CASUS Institute Seminar, Thomas Heine, CASUS Visiting Professor, School of Science, TU Dresden, Germany

Abstract of the talk// It is generally accepted that carbon is the most versatile element of the periodic table, and it offers a plethora of compounds ranging from biology to materials science. While the list of fascinating properties carbon materials offer is long, they are not yet famous for magnetism.

Indeed, most carbon materials are diamagnetic. Defects, dopants and dangling bonds can introduce paramagnetic centers without the potential to generate magnetic ordering. Recently reported magic-angle twisted bilayer graphene may become ferromagnetic due to a half-filled flat band at the fermi level and spin-orbit coupling [1]. A spectacular early report on magnetic carbon in pressurized fullerenes [2] was found to be caused by defects and the paper has been retracted five years later.

Thomas and his team propose an alternative concept to generate carbon materials with strongly coupled magnetic centers. Their materials are based on molecular triangulene and its derivatives, aromatic molecules intrinsically carrying one or two unpaired electrons. Using covalent linkages that preserve electron conjugation, they construct two-dimensional polymers with honeycomb-kagome lattice. The magnetic coupling between the monomers is facilitated by the linker groups. This has been examined in detail for the dimers [3]. When extending this concept to 2D polymers, the researchers predict magnetic carbon materials with intriguing electronic structure that includes Stoner ferromagnetism with Weyl points at the Fermi level, and Mott-Hubbard insulator antiferromagnetism, which would be the first metal-free ferro- and antiferromagnetic materials with strong magnetic coupling with a Curie/Néel temperature above 250 K [4].

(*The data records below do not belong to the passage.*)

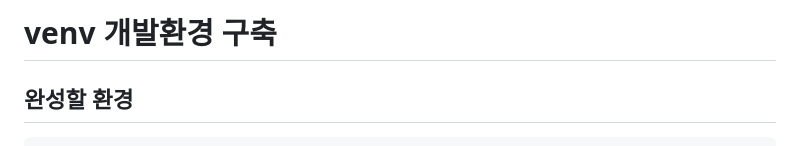
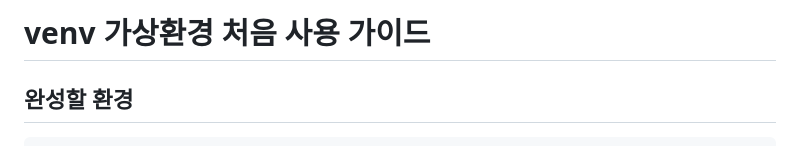
Before and after one commit to skc4365/site, a Markdown page: content/book9/try00_venv.md, the part around the change. Drawn GitHub-style.

Commit message:
Update venv.md

```diff
--- a/content/book9/try00_venv.md
+++ b/content/book9/try00_venv.md
@@ -1,4 +1,4 @@
-# venv 개발환경 구축
+# venv 가상환경 처음 사용 가이드
 
 ## 완성할 환경
 
```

[1] A. A. Sharpe E. J. Fox, A. W. Barnard, J. Finney, K. Watanabe, T. Taniguchi, M. A. Kastner, D. Goldhaber-Gordon, ACS Nano 21, 4299 (2021).
[2] T. L. Makarova, B. Sundqvist, R. Höhne, P. Esquinazi, Y. Kopelevich, P. Scharff, V. A. Davydov, L. S. Kashevarova, A. V. Rakhmanina, Nature 413, 716, (2001) (retracted).
[3] H. Yu, T. Heine, J. Am. Chem. Soc. 145, 19303 (2023).
[4] H. Yu, T. Heine, submitted, arxiv: 2311.09026

Thomas Heine will be talking live in Görlitz. However, as the event is organized in a hybrid format that includes a videoconferencing tool by Zoom Inc., people interested in the topic have the chance to also join the talk remotely. Please ask for the videoconferencing details via